What needs to be done —
In the listing that follows, count every line holding the word "width" and give only the count.

Records —
::::::::::
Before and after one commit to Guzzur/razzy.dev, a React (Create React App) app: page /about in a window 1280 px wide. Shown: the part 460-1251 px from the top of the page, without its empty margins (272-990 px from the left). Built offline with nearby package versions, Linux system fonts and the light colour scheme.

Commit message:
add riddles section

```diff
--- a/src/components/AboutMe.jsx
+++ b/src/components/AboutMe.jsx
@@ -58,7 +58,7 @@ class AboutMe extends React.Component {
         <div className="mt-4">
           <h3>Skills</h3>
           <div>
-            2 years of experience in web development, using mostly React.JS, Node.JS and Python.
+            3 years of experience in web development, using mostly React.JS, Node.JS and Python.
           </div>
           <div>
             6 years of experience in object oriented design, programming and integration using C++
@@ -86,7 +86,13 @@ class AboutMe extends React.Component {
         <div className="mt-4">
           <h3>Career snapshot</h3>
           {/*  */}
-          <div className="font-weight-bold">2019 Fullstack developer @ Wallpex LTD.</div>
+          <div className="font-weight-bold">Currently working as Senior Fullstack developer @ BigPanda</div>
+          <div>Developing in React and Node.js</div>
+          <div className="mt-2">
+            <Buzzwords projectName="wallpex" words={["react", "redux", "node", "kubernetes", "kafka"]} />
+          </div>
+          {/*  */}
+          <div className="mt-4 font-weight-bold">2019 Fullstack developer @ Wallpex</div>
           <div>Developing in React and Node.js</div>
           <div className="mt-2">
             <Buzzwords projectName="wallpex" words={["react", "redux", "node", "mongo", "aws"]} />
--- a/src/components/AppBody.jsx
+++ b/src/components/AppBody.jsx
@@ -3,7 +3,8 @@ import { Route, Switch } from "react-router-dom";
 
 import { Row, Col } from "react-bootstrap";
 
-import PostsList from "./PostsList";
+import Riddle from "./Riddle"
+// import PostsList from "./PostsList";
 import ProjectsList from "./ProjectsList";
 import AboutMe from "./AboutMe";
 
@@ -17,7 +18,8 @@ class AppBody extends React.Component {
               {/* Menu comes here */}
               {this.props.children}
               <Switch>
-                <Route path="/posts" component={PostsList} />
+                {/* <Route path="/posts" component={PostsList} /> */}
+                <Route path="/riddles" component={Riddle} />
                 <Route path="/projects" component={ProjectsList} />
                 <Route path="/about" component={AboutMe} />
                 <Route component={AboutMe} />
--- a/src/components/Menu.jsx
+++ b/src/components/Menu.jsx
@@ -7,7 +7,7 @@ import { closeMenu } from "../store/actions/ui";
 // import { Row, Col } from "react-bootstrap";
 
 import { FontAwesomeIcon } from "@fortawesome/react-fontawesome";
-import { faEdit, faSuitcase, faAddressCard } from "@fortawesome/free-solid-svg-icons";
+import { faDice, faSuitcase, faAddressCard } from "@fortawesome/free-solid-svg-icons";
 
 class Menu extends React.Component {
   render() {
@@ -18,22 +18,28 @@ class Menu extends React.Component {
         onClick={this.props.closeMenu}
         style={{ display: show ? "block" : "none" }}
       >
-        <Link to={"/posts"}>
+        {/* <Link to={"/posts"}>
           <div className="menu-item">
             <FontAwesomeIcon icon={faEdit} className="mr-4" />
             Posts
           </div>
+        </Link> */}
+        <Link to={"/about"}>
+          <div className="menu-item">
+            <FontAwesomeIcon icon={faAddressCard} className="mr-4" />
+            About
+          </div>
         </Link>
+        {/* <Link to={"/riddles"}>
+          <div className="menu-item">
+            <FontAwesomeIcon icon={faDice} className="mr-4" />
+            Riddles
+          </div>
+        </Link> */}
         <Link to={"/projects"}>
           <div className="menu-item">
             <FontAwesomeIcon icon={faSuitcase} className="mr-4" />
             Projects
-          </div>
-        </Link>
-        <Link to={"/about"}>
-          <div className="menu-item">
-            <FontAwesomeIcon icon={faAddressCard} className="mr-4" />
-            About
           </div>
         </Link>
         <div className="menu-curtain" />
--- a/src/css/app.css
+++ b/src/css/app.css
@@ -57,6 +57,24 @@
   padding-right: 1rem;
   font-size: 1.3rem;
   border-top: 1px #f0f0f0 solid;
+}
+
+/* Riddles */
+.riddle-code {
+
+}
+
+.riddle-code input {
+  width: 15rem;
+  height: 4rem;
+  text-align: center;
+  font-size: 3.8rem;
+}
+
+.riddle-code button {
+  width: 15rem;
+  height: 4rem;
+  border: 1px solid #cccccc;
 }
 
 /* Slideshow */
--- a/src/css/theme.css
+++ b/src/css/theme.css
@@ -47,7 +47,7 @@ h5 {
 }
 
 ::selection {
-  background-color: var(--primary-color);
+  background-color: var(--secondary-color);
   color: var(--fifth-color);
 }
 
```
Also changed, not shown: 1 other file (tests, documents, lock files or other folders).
::::::::::
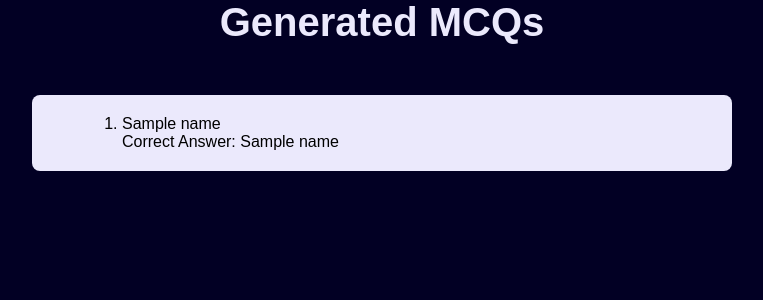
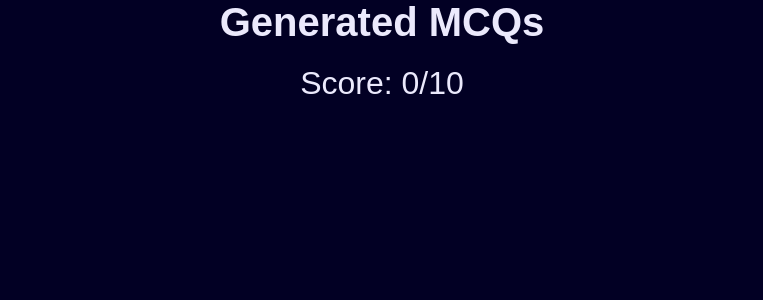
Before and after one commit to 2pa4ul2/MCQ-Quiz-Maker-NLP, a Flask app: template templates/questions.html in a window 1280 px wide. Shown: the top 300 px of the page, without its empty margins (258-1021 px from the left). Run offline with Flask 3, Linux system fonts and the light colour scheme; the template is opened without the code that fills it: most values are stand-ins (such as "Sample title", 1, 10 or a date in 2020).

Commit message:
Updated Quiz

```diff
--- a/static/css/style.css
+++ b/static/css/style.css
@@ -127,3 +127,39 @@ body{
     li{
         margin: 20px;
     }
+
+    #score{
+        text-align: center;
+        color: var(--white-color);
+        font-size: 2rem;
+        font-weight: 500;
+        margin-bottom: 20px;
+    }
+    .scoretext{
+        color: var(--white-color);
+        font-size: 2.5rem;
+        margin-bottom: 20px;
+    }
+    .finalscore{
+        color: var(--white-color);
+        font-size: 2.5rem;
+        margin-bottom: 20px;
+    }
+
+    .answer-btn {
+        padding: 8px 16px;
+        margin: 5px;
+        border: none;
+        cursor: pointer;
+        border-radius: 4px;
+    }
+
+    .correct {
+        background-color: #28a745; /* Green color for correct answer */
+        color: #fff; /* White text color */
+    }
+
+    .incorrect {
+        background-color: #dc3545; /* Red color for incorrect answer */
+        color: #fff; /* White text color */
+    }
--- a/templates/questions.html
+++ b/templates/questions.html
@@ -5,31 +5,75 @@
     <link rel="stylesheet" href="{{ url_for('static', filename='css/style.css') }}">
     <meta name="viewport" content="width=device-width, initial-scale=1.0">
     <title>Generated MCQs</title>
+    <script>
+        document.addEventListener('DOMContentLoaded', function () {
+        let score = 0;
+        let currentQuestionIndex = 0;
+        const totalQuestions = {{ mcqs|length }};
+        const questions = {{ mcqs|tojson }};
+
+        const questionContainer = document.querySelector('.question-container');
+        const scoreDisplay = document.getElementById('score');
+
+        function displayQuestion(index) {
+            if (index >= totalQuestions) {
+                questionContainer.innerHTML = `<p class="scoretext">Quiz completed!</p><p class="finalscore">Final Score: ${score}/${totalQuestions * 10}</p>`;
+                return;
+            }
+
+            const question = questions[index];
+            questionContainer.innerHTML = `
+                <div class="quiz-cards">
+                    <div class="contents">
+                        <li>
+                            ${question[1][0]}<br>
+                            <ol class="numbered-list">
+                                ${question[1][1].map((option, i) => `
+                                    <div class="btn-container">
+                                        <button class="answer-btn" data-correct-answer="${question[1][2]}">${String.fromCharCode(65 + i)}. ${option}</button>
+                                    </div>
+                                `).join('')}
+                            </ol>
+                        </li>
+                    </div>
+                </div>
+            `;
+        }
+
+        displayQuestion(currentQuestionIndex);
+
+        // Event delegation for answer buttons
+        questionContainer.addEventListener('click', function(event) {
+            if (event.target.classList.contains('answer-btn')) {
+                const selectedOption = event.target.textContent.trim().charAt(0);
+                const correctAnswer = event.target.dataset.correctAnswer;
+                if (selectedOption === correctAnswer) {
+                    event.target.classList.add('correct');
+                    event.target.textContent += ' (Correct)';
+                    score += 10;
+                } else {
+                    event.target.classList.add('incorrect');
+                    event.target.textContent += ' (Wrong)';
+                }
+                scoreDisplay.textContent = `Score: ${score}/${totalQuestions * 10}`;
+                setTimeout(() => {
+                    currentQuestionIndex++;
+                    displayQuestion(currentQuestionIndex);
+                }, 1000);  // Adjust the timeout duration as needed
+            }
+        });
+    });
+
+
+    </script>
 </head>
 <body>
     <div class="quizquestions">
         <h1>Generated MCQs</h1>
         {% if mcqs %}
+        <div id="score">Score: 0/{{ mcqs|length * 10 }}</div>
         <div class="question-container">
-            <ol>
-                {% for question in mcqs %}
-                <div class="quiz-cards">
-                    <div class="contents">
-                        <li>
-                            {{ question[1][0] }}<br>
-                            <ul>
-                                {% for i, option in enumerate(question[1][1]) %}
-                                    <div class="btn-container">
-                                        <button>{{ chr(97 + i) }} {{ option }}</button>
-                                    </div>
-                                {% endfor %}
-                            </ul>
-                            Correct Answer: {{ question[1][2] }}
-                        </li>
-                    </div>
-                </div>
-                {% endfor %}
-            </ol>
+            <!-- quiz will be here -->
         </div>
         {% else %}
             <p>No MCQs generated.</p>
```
::::::::::
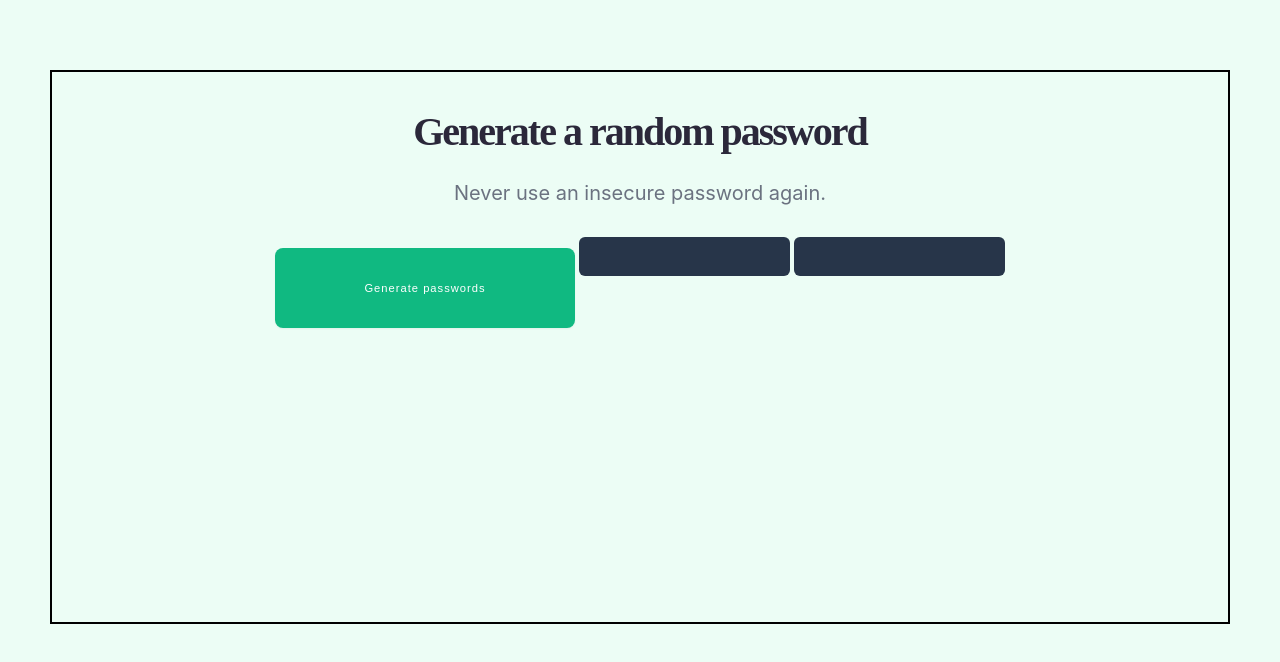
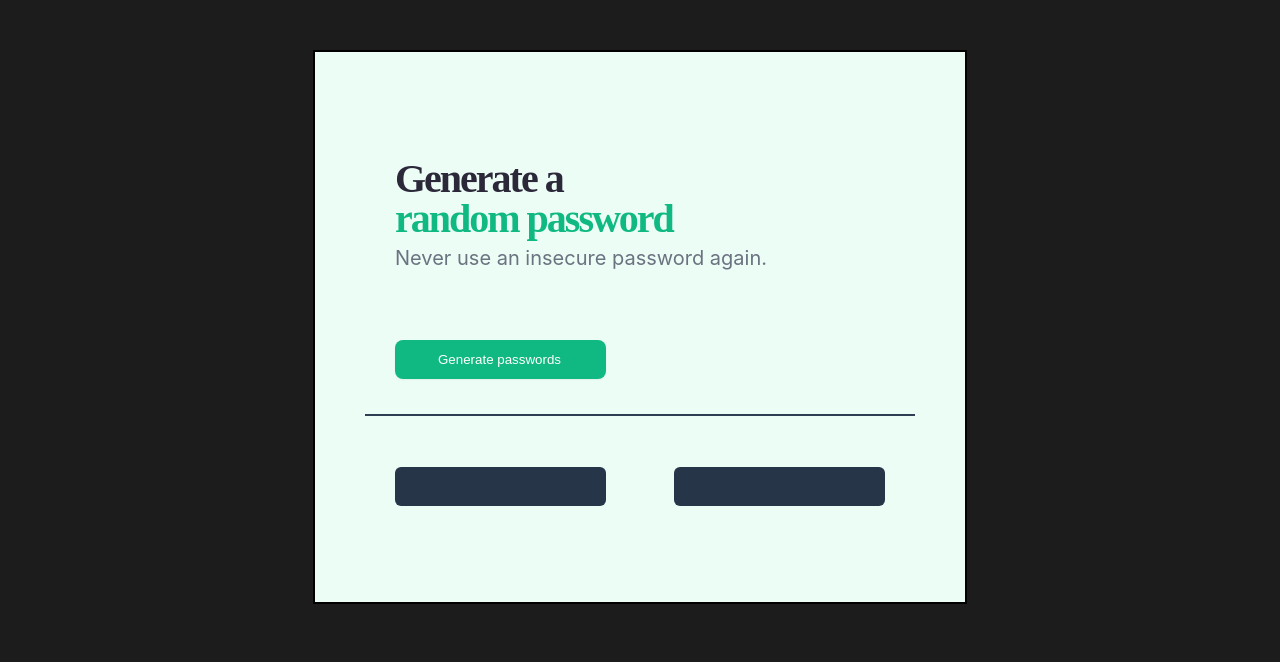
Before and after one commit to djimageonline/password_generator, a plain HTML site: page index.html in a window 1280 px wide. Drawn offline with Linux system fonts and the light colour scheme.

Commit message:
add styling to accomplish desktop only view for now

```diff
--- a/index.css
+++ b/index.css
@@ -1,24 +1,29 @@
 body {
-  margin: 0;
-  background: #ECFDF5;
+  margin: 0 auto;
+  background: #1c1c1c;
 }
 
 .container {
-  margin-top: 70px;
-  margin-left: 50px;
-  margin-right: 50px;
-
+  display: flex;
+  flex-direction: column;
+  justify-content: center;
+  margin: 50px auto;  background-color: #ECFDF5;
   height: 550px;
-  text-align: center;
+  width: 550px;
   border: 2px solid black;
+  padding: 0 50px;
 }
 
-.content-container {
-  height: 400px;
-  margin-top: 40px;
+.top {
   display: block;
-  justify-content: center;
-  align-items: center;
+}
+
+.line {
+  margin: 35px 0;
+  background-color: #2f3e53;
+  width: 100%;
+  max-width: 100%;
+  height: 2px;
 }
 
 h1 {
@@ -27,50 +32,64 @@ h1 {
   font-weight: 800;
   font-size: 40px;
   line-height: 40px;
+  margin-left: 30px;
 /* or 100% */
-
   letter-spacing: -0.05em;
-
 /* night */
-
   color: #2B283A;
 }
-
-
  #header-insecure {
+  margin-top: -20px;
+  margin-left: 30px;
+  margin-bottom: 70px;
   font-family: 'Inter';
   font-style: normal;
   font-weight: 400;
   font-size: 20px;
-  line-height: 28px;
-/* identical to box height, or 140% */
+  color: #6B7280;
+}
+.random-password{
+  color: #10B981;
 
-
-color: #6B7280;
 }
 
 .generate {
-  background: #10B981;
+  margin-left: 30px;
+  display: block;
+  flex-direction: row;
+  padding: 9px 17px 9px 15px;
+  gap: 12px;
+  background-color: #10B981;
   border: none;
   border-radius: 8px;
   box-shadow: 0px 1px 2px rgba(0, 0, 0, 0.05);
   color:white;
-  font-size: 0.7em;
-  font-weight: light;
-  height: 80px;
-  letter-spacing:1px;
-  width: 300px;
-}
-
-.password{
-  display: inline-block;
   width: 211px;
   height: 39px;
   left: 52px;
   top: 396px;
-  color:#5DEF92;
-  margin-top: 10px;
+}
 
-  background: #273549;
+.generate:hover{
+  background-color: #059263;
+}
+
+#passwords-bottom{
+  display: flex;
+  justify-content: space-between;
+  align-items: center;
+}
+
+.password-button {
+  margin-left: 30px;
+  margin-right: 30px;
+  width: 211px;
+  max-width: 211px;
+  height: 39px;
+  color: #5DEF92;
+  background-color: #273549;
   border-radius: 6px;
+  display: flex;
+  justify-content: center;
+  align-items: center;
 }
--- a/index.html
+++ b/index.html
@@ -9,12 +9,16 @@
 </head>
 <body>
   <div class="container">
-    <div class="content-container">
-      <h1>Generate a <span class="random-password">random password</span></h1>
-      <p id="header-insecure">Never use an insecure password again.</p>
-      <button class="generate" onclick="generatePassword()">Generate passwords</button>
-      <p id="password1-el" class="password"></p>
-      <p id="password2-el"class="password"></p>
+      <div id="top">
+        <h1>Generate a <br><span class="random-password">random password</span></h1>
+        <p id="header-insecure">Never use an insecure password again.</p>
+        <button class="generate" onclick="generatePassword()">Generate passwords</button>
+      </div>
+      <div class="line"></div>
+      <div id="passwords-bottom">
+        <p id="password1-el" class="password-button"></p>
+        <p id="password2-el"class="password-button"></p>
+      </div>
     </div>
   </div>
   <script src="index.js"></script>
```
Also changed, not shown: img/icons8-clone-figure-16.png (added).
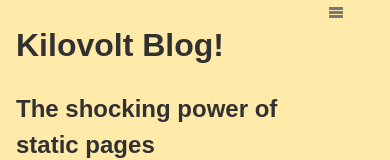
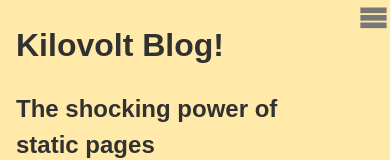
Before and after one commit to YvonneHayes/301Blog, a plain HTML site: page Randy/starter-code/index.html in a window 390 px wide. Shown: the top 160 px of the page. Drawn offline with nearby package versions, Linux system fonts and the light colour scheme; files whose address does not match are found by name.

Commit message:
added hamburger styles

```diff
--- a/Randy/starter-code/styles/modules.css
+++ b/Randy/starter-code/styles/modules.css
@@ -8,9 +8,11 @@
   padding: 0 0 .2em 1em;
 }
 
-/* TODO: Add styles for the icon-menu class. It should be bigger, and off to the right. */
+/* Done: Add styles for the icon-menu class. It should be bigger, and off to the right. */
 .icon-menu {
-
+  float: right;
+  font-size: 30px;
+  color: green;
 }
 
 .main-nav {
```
::::::::::
Reply —
10